■ WORK ORDER
Please give the number of lines in the listing that include the word "output", with no other words.

■ AVAILABLE DATA
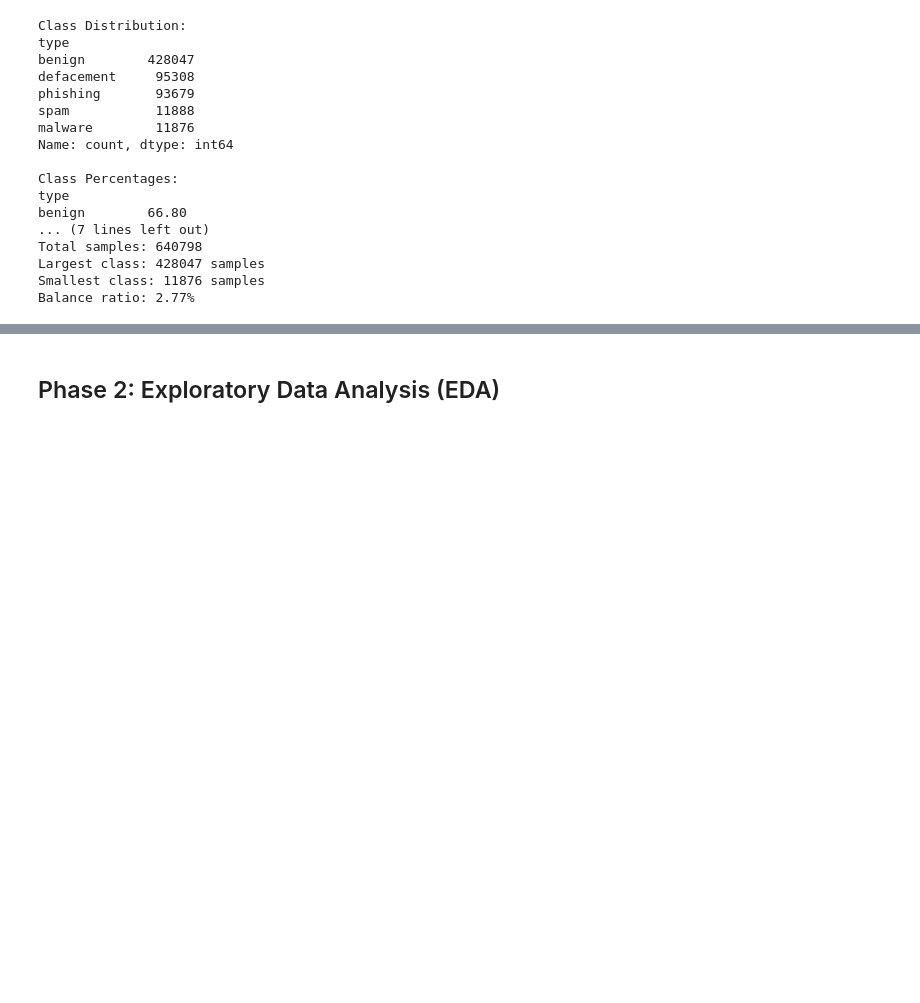
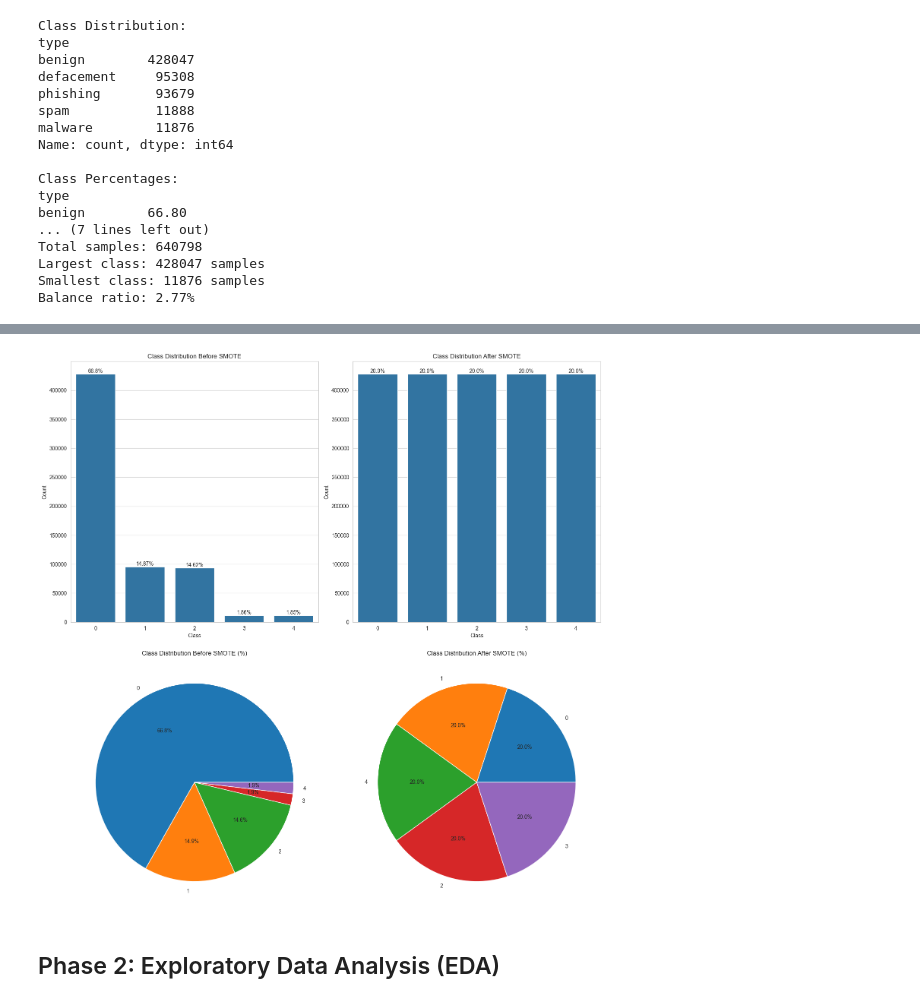
Before and after one commit to Maaheenkhn/URL-Classification, a Jupyter notebook: URL_Classification.ipynb, the cells around one changed output, grey strips where cells are left out. Saved outputs shown, nothing was run; the diff lists cells and outputs as text; code cells hidden in the pictures; blank space fills up the shorter version.

```diff
--- a/URL_Classification.ipynb
+++ b/URL_Classification.ipynb
@@ -554,22 +534,22 @@ Name: count, dtype: int64
 # %%
-# columns = [
-#     "Querylength", "domain_token_count", "path_token_count", "avgdomaintokenlen", "longdomaintokenlen",
-#     "avgpathtokenlen", "tld", "charcompvowels", "charcompace", "ldl_url", "ldl_domain", "ldl_path",
-#     "ldl_filename", "ldl_getArg", "dld_url", "dld_domain", "dld_path", "dld_filename", "dld_getArg",
-#     "urlLen", "domainlength", "pathLength", "subDirLen", "fileNameLen", "this.fileExtLen", "ArgLen",
-#     "pathurlRatio", "ArgUrlRatio", "argDomanRatio", "domainUrlRatio", "pathDomainRatio", "argPathRatio",
-#     "executable", "isPortEighty", "NumberofDotsinURL", "ISIpAddressInDomainName", "CharacterContinuityRate",
-#     "LongestVariableValue", "URL_DigitCount", "host_DigitCount", "Directory_DigitCount", "File_name_DigitCount",
-#     "Extension_DigitCount", "Query_DigitCount", "URL_Letter_Count", "host_letter_count", "Directory_LetterCount",
-#     "Filename_LetterCount", "Extension_LetterCount", "Query_LetterCount", "LongestPathTokenLength",
-#     "Domain_LongestWordLength", "Path_LongestWordLength", "sub-Directory_LongestWordLength",
-#     "Arguments_LongestWordLength", "URL_sensitiveWord", "URLQueries_variable", "spcharUrl", "delimeter_Domain",
-#     "delimeter_path", "delimeter_Count", "NumberRate_URL", "NumberRate_Domain", "NumberRate_DirectoryName",
-#     "NumberRate_FileName", "NumberRate_Extension", "NumberRate_AfterPath", "SymbolCount_URL", "SymbolCount_Domain",
-#     "SymbolCount_Directoryname", "SymbolCount_FileName", "SymbolCount_Extension", "SymbolCount_Afterpath",
-#     "Entropy_URL", "Entropy_Domain", "Entropy_DirectoryName", "Entropy_Filename", "Entropy_Extension",
-#     "Entropy_Afterpath"
-# ]
+feature_columns = [
+    "Querylength", "domain_token_count", "path_token_count", "avgdomaintokenlen", "longdomaintokenlen",
+    "avgpathtokenlen", "tld", "charcompvowels", "charcompace", "ldl_url", "ldl_domain", "ldl_path",
+    "ldl_filename", "ldl_getArg", "dld_url", "dld_domain", "dld_path", "dld_filename", "dld_getArg",
+    "urlLen", "domainlength", "pathLength", "subDirLen", "fileNameLen", "this.fileExtLen", "ArgLen",
+    "pathurlRatio", "ArgUrlRatio", "argDomanRatio", "domainUrlRatio", "pathDomainRatio", "argPathRatio",
+    "executable", "isPortEighty", "NumberofDotsinURL", "ISIpAddressInDomainName", "CharacterContinuityRate",
+    "LongestVariableValue", "URL_DigitCount", "host_DigitCount", "Directory_DigitCount", "File_name_DigitCount",
+    "Extension_DigitCount", "Query_DigitCount", "URL_Letter_Count", "host_letter_count", "Directory_LetterCount",
+    "Filename_LetterCount", "Extension_LetterCount", "Query_LetterCount", "LongestPathTokenLength",
+    "Domain_LongestWordLength", "Path_LongestWordLength", "sub-Directory_LongestWordLength",
+    "Arguments_LongestWordLength", "URL_sensitiveWord", "URLQueries_variable", "spcharUrl", "delimeter_Domain",
+    "delimeter_path", "delimeter_Count", "NumberRate_URL", "NumberRate_Domain", "NumberRate_DirectoryName",
+    "NumberRate_FileName", "NumberRate_Extension", "NumberRate_AfterPath", "SymbolCount_URL", "SymbolCount_Domain",
+    "SymbolCount_Directoryname", "SymbolCount_FileName", "SymbolCount_Extension", "SymbolCount_Afterpath",
+    "Entropy_URL", "Entropy_Domain", "Entropy_DirectoryName", "Entropy_Filename", "Entropy_Extension",
+    "Entropy_Afterpath"
+]
 
 # Step 1: Combine X_resampled and y_resampled into a new DataFrame (balanced_df)
 X_resampled_df = pd.DataFrame(X_resampled, columns=feature_columns)
@@ -597,33 +577,35 @@ for i, (count, percentage) in enumerate(zip(class_counts, class_percentages)):
 # Plot 2: Class Distribution After SMOTE (using balanced_df)
 plt.subplot(2, 2, 2)
 class_counts_resampled = balanced_df['type'].value_counts()
 sns.barplot(x=class_counts_resampled.index, y=class_counts_resampled.values)
 plt.title('Class Distribution After SMOTE')
 plt.xlabel('Class')
 plt.ylabel('Count')
 
 # Calculate and display class percentages after SMOTE
 class_percentages_resampled = (class_counts_resampled / len(balanced_df) * 100).round(2)
 for i, (count, percentage) in enumerate(zip(class_counts_resampled, class_percentages_resampled)):
     plt.text(i, count, f'{percentage}%', ha='center', va='bottom')
 
 # Plot 3: Pie chart showing class distribution before SMOTE
 plt.subplot(2, 2, 3)
 plt.pie(class_counts, labels=class_counts.index, autopct='%1.1f%%')
 plt.title('Class Distribution Before SMOTE (%)')
 
 # Plot 4: Pie chart showing class distribution after SMOTE
 plt.subplot(2, 2, 4)
 plt.pie(class_counts_resampled, labels=class_counts_resampled.index, autopct='%1.1f%%')
 plt.title('Class Distribution After SMOTE (%)')
 
 # Step 4: Adjust layout and show the plot
 plt.tight_layout()
 plt.show()
 
 # Save the plot as an image
 plt.savefig('class_balance.png')
 plt.close()
+# %% [output]
+[figure, added]
 # %% [markdown]
 ## Phase 2: Exploratory Data Analysis (EDA)
 # %% [markdown]
```
Also changed, not shown: parts of 23 cells of this notebook.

■ EXERCISE SOLUTION
2